- [What you need to do]: Check each line of the records below and collect those that include the word "green".
== Segment start ==
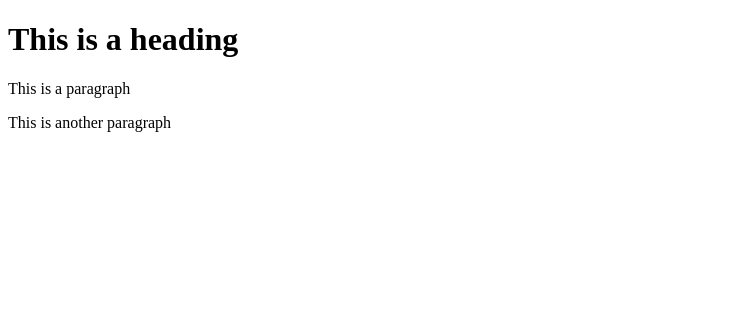
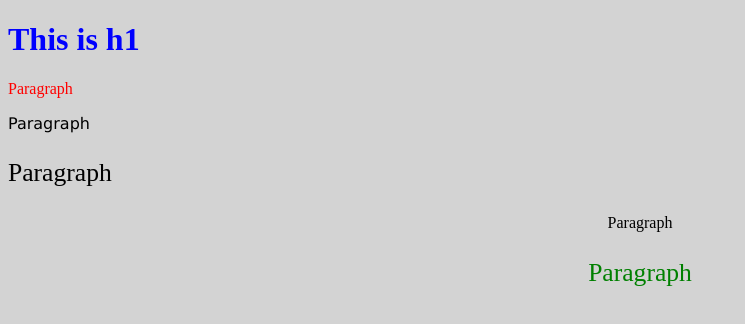
Before and after one commit to sumonthaa/github-desktop-project, a plain HTML site: page index.html in a window 1280 px wide. Shown: the whole page, without its empty margins (0-745 px from the left). Drawn offline with Linux system fonts and the light colour scheme.

Commit message:
Update index.html with style
Update index.html with style

```diff
--- a/index.html
+++ b/index.html
@@ -5,9 +5,12 @@
     <meta name="viewport" content="width=device-width, initial-scale=1.0">
     <title>Page Title</title>
 </head>
-<body>
-    <h1>This is a heading</h1>
-    <p>This is a paragraph</p>
-    <p>This is another paragraph</p>
+<body style="background-color: lightgrey">
+    <h1 style="color: blue;">This is h1</h1>
+    <p style="color: red;">Paragraph</p>
+    <p style="font-family: Verdana;">Paragraph</p>
+    <p style="font-size: 160%;">Paragraph</p>
+    <p style="text-align: center;">Paragraph</p>
+    <p style="font-size: 160%;color: green;text-align: center;">Paragraph</p>
 </body>
 </html>
```
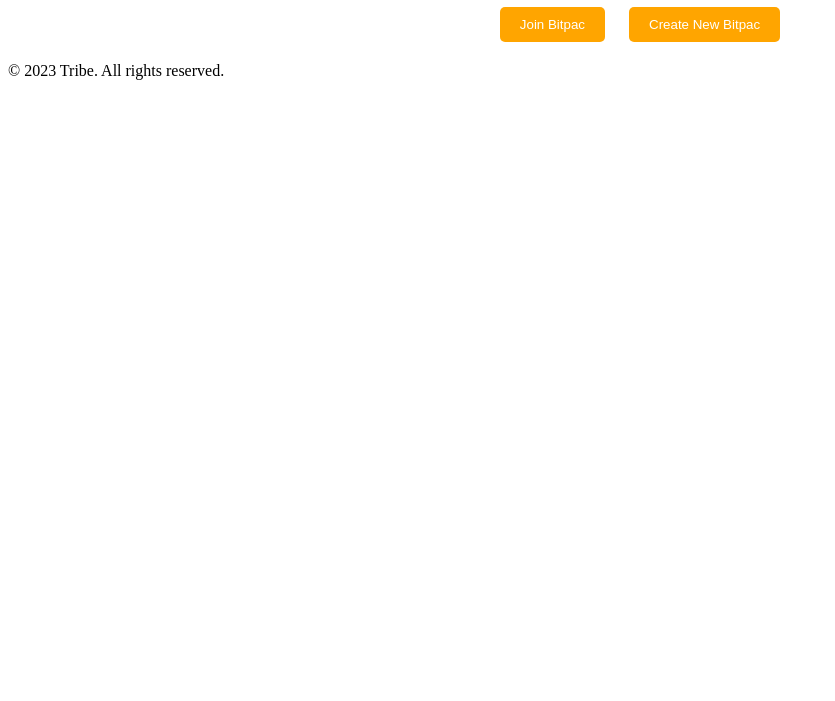
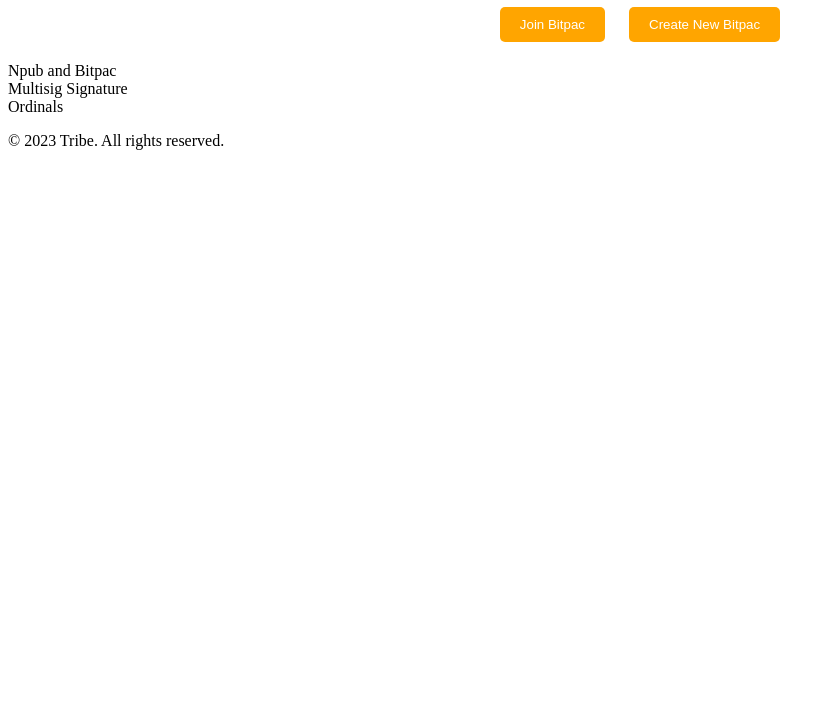
Before and after one commit to 22388o/UI2, a plain HTML site: page index.html in a window 1280 px wide. Shown: the part 99-800 px from the top of the page, without its empty margins (0-835 px from the left). Drawn offline with Linux system fonts and the light colour scheme.

Commit message:
Update index.html

```diff
--- a/index.html
+++ b/index.html
@@ -45,11 +45,19 @@
       <!-- Content for Joining Bitpac -->
     </div>
     <div class="section">
-      <!-- Content for Creating New Bitpac -->
+      <div class="section-header">Npub and Bitpac</div>
+      <div class="content">
     </div>
     <div class="section">
       <!-- Content for Bitpac Dashboard -->
-    </div>
+        <div class="container">
+          <div class="section-header">Multisig Signature</div>
+      <div class="content">
+      </div>
+        <div class="section">
+      <div class="section-header">Ordinals</div>
+      <div class="content">
+        <!-- Content related to Ordinals here -->
   </div>
   <div class="footer">
     <p>&copy; 2023 Tribe. All rights reserved.</p>
```
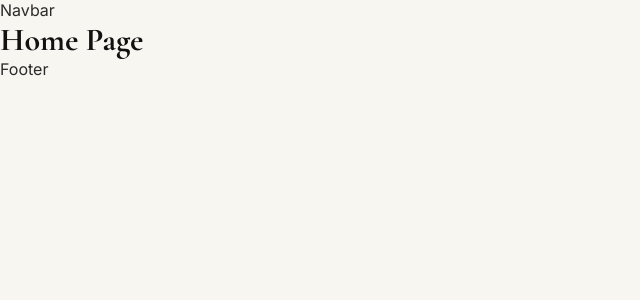
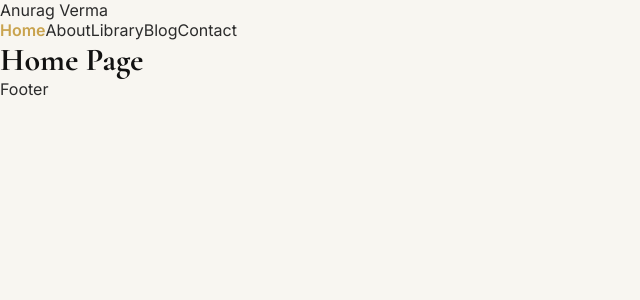
Before and after one commit to anuragvrm2173/anurag-author-website, a React (Vite) app: page / in a window 1280 px wide. Shown: the top 300 px of the page, without its empty margins (0-640 px from the left). Built offline with nearby package versions, Linux system fonts and the light colour scheme.

Commit message:
Add reusable navbar and main layout

```diff
--- /dev/null
+++ b/src/components/Navbar/Navbar.css
@@ -0,0 +1,4 @@
+.navbar__menu a.active {
+  color: var(--color-accent);
+  font-weight: 600;
+}
--- /dev/null
+++ b/src/components/Navbar/Navbar.jsx
@@ -0,0 +1,24 @@
+import { NavLink } from "react-router-dom";
+import "./Navbar.css";
+
+function Navbar() {
+  return (
+    <header className="navbar">
+      <div className="navbar__container">
+        <NavLink to="/" className="navbar__logo">
+          Anurag Verma
+        </NavLink>
+
+        <nav className="navbar__menu">
+          <NavLink to="/">Home</NavLink>
+          <NavLink to="/about">About</NavLink>
+          <NavLink to="/library">Library</NavLink>
+          <NavLink to="/blog">Blog</NavLink>
+          <NavLink to="/contact">Contact</NavLink>
+        </nav>
+      </div>
+    </header>
+  );
+}
+
+export default Navbar;
--- a/src/layouts/MainLayout.jsx
+++ b/src/layouts/MainLayout.jsx
@@ -1,19 +1,17 @@
 import { Outlet } from "react-router-dom";
+
+import Navbar from "../components/Navbar/Navbar";
 
 function MainLayout() {
   return (
     <>
-      <header>
-        Navbar
-      </header>
+      <Navbar />
 
       <main>
         <Outlet />
       </main>
 
-      <footer>
-        Footer
-      </footer>
+      <footer>Footer</footer>
     </>
   );
 }
```
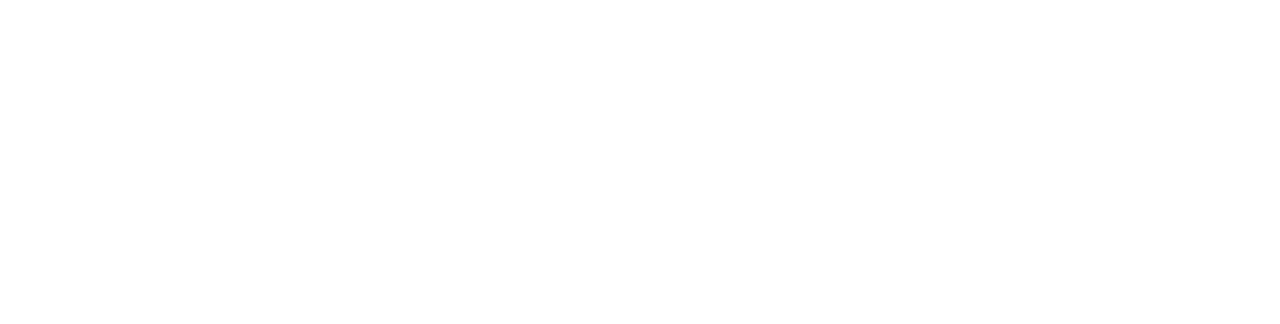
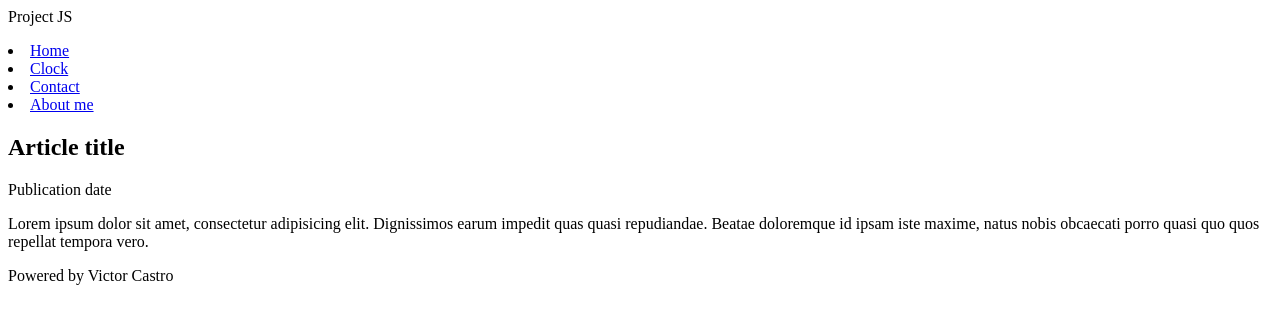
Before and after one commit to VicatS/projecto-js, a plain HTML site: page index.html in a window 1280 px wide. Drawn offline with Linux system fonts and the light colour scheme.

Commit message:
125. Estructura HTML

```diff
--- a/css/style.css
+++ b/css/style.css
@@ -0,0 +1,4 @@
+/*
+body{
+    background: red;
+}*/
--- a/index.html
+++ b/index.html
@@ -5,9 +5,56 @@
     <meta name="viewport"
           content="width=device-width, user-scalable=no, initial-scale=1.0, maximum-scale=1.0, minimum-scale=1.0">
     <meta http-equiv="X-UA-Compatible" content="ie=edge">
-    <title>Document</title>
+    <title>Proyecto con Javascript</title>
+
+    <!--    css styles -->
+    <link rel="stylesheet" href="css/style.css" type="text/css">
 </head>
 <body>
+<section id="global">
+    <!--  Headboard  -->
+    <header>
+        <div id="logo">
+            Project JS
+        </div>
+        <navbar>
+            <ul id="menu"></ul>
+            <li><a href="#">Home</a></li>
+            <li><a href="#">Clock</a></li>
+            <li><a href="#">Contact</a></li>
+            <li><a href="#">About me</a></li>
+        </navbar>
+    </header>
 
+    <!--    Slider -->
+    <div id="slider">
+
+    </div>
+    <!--    content-->
+    <section id="content">
+        <div id="posts">
+            <article class="post">
+                <h2>Article title</h2>
+                <span>Publication date</span>
+                <p>
+                    Lorem ipsum dolor sit amet, consectetur
+                    adipisicing elit. Dignissimos earum
+                    impedit quas quasi repudiandae. Beatae
+                    doloremque id ipsam iste maxime, natus
+                    nobis obcaecati porro quasi quo quos repellat
+                    tempora vero.</p>
+            </article>
+        </div>
+        <sidebar id="sidebar">
+
+        </sidebar>
+    </section>
+
+</section>
+
+<!--Footer-->
+<footer>
+    Powered by Victor Castro
+</footer>
 </body>
 </html>
```
Also changed, not shown: 1 other file.
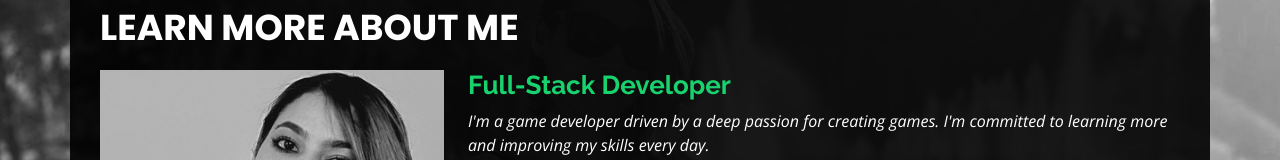
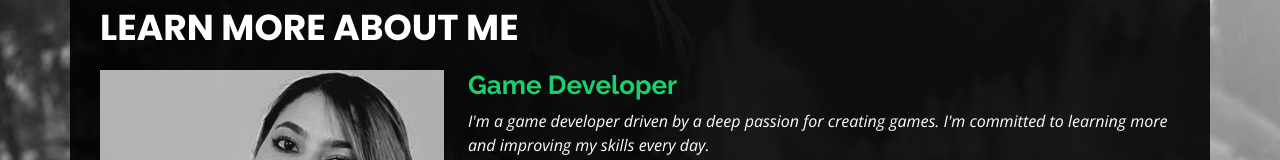
Before and after one commit to nicolescania/Portafolio-version3, a plain HTML site: page index.html in a window 1280 px wide. Both pictures are taken after a click on the link "About". Shown: the part 143-303 px from the top of the page. Drawn offline with nearby package versions, Linux system fonts and the light colour scheme.

Commit message:
updated: about section

```diff
--- a/index.html
+++ b/index.html
@@ -74,7 +74,7 @@
           <img src="assets/img/me.jpeg" class="img-fluid" alt="">
         </div>
         <div class="col-lg-8 pt-4 pt-lg-0 content" data-aos="fade-left">
-          <h3>Full-Stack Developer</h3>
+          <h3>Game Developer</h3>
           <p class="fst-italic">
             I'm a game developer driven by a deep passion for creating games. I'm committed to learning more and improving my skills every day.          </p>
           <div class="row">
```
Also changed, not shown: 1 other file.
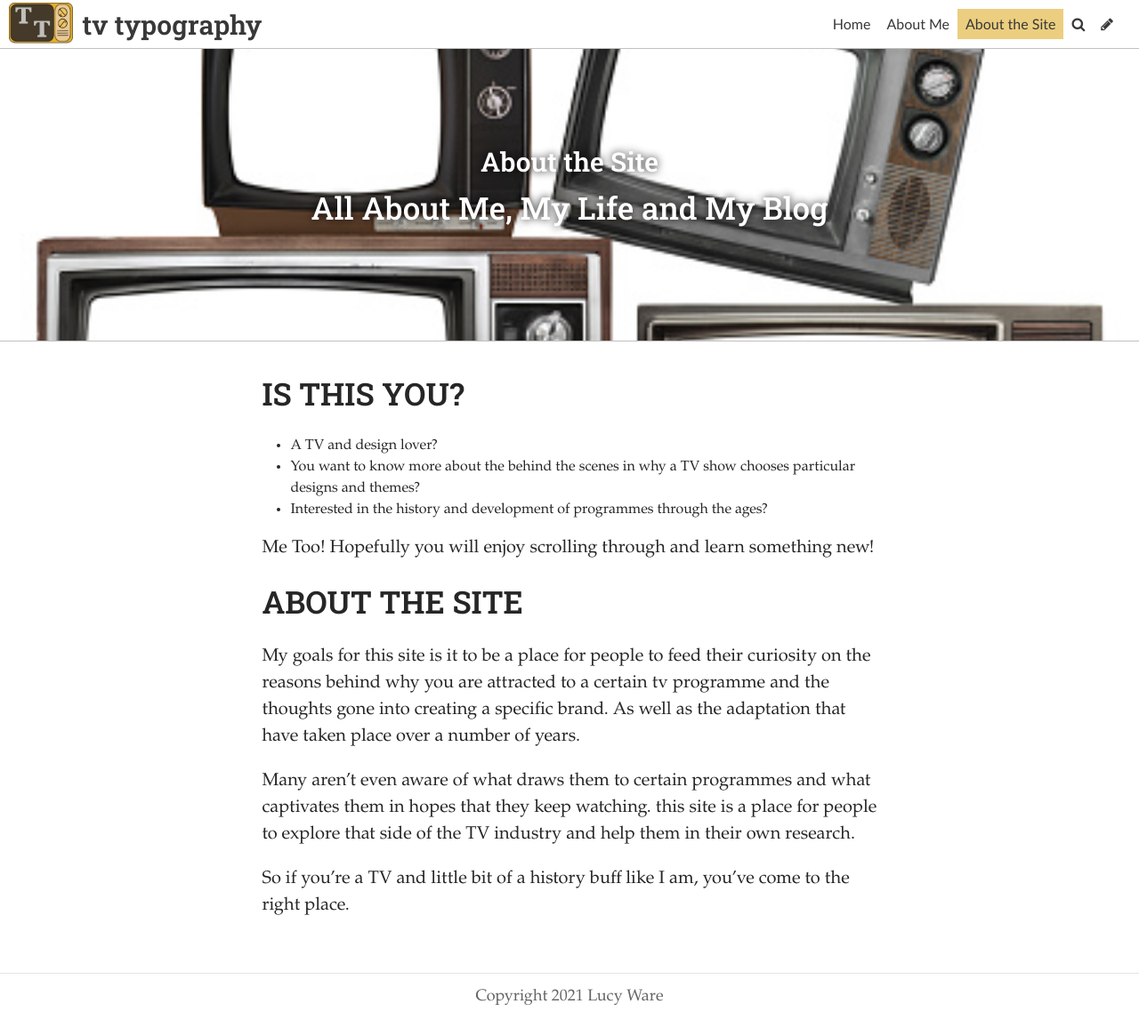
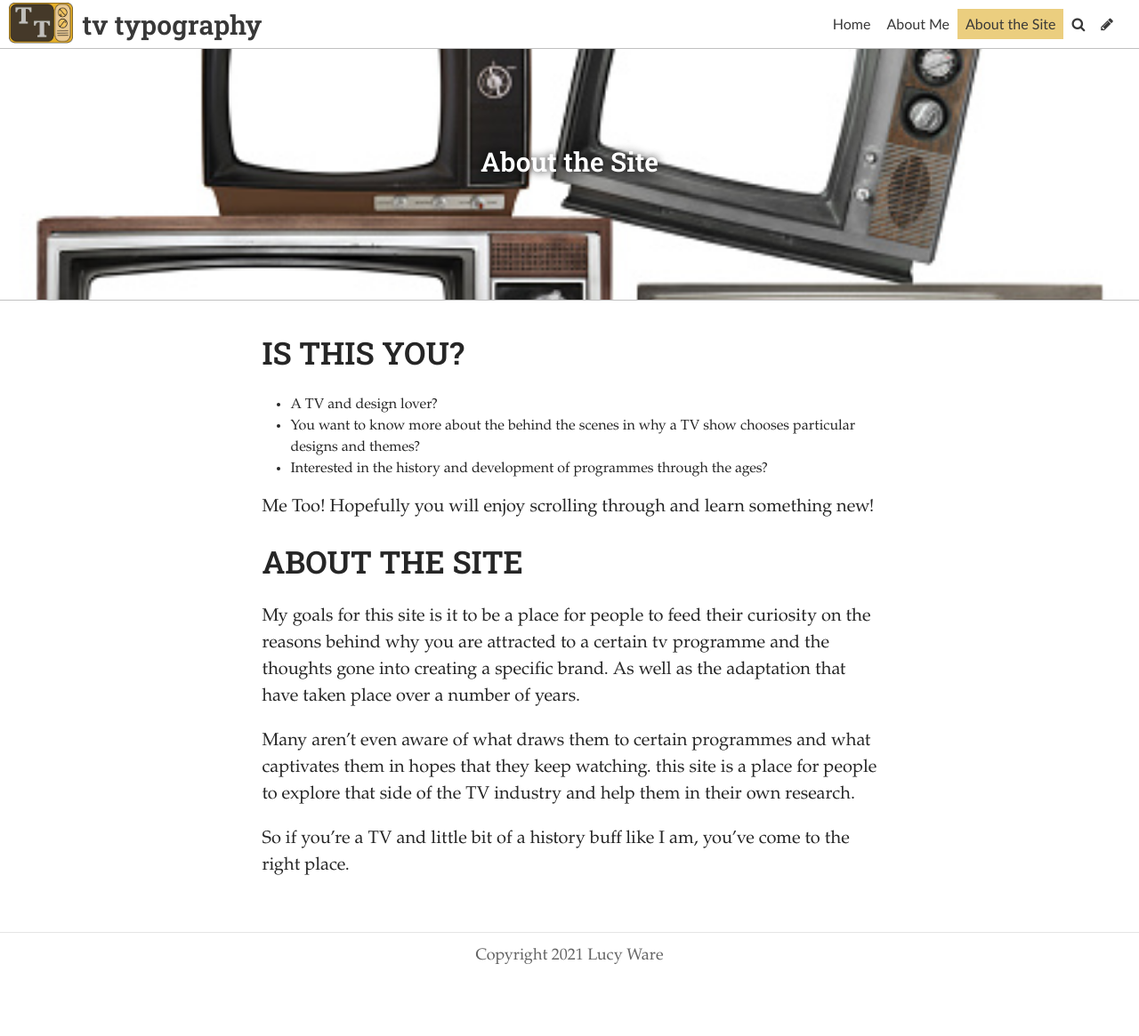
Before and after one commit to Lucyware/typography-, a Jekyll site: the page built from pages/about.md, in a window 1280 px wide. Shown: the whole page at 89% size. Built offline with Jekyll 4.4.1, drawn with Linux system fonts in a browser that asks for light colours; some web fonts are replaced; after the commit the page ends 1120 px from its top, so only the background shows below that.

Commit message:
Update Page “about”

```diff
--- a/pages/about.md
+++ b/pages/about.md
@@ -2,7 +2,7 @@
 header_feature_image: /uploads/log.jpg
 title: About the Site
 image: ../uploads/istockphoto-524688921-170667a.jpg
-subtitle: "All About Me, My Life and My Blog "
+subtitle: ""
 permalink: /about/
 date: 2020-06-29T15:36:12.231Z
 layout: page
```
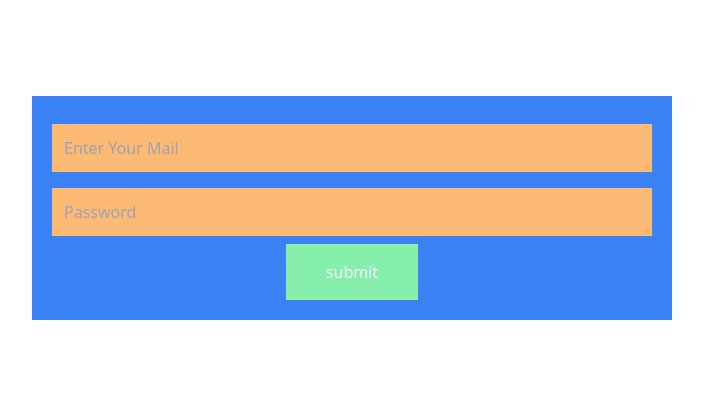
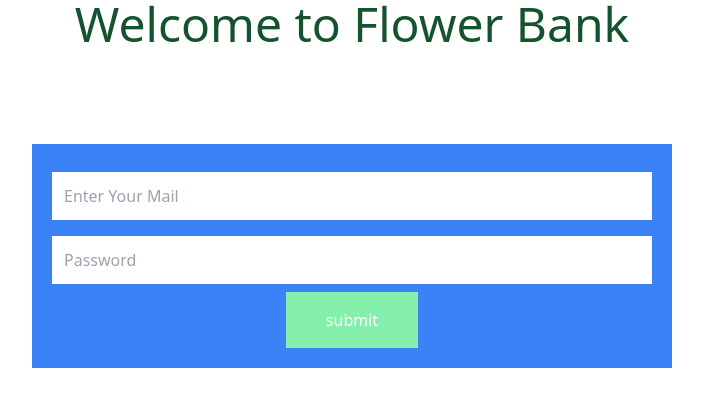
Before and after one commit to Shumona-Akter/bank-calculation, a plain HTML site: page index.html in a window 1280 px wide. Shown: the whole page, without its empty margins (288-991 px from the left). Drawn offline with nearby package versions, Linux system fonts and the light colour scheme.

Commit message:
chnage some code

```diff
--- a/index.html
+++ b/index.html
@@ -9,9 +9,10 @@
 </head>
 <body>
     <header>
+        <h1 class="text-5xl text-green-900 text-center bold">Welcome to Flower Bank</h1>
         <div class="md:w-1/2 mx-auto p-5 bg-blue-500 text-center mt-24">
-            <input id="email-field" class="w-full bg-orange-300 my-2 p-3" type="email" placeholder="Enter Your Mail">
-            <input id="password-field" class="w-full bg-orange-300 my-2 p-3" type="password" name=""  placeholder="Password">
+            <input id="email-field" class="w-full bg-white my-2 p-3" type="email" placeholder="Enter Your Mail">
+            <input id="password-field" class="w-full bg-white my-2 p-3" type="password" name=""  placeholder="Password">
             <button id="submit-btn" class="bg-green-300 px-10 py-4 text-white">submit</button>
         </div>
     </header>
```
== Segment end ==
- [Result]:
+    <p style="font-size: 160%;color: green;text-align: center;">Paragraph</p>
+        <h1 class="text-5xl text-green-900 text-center bold">Welcome to Flower Bank</h1>
             <button id="submit-btn" class="bg-green-300 px-10 py-4 text-white">submit</button>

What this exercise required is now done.